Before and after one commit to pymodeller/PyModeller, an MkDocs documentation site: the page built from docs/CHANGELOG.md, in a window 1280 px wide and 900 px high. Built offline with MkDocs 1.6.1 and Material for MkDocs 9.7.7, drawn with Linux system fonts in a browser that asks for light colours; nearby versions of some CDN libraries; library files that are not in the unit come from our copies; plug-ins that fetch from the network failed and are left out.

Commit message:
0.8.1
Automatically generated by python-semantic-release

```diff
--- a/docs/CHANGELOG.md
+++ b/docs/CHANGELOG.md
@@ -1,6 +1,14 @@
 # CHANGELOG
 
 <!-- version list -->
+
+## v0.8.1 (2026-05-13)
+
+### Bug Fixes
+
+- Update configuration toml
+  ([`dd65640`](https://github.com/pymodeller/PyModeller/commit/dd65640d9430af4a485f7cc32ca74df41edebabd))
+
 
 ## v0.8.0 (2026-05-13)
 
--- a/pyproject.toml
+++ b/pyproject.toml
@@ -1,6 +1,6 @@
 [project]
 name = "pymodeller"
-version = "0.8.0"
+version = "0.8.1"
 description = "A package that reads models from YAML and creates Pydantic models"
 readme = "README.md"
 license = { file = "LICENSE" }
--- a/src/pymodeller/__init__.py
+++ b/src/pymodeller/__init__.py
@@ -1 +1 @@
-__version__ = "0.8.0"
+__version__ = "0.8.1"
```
____________
ASSIGNED TASK:
Repeat the records above in full, word for word.

WRITTEN ANSWER:
Before and after one commit to pymodeller/PyModeller, an MkDocs documentation site: the page built from docs/CHANGELOG.md, in a window 1280 px wide and 900 px high. Built offline with MkDocs 1.6.1 and Material for MkDocs 9.7.7, drawn with Linux system fonts in a browser that asks for light colours; nearby versions of some CDN libraries; library files that are not in the unit come from our copies; plug-ins that fetch from the network failed and are left out.

Commit message:
0.8.1
Automatically generated by python-semantic-release

```diff
--- a/docs/CHANGELOG.md
+++ b/docs/CHANGELOG.md
@@ -1,6 +1,14 @@
 # CHANGELOG
 
 <!-- version list -->
+
+## v0.8.1 (2026-05-13)
+
+### Bug Fixes
+
+- Update configuration toml
+  ([`dd65640`](https://github.com/pymodeller/PyModeller/commit/dd65640d9430af4a485f7cc32ca74df41edebabd))
+
 
 ## v0.8.0 (2026-05-13)
 
--- a/pyproject.toml
+++ b/pyproject.toml
@@ -1,6 +1,6 @@
 [project]
 name = "pymodeller"
-version = "0.8.0"
+version = "0.8.1"
 description = "A package that reads models from YAML and creates Pydantic models"
 readme = "README.md"
 license = { file = "LICENSE" }
--- a/src/pymodeller/__init__.py
+++ b/src/pymodeller/__init__.py
@@ -1 +1 @@
-__version__ = "0.8.0"
+__version__ = "0.8.1"
```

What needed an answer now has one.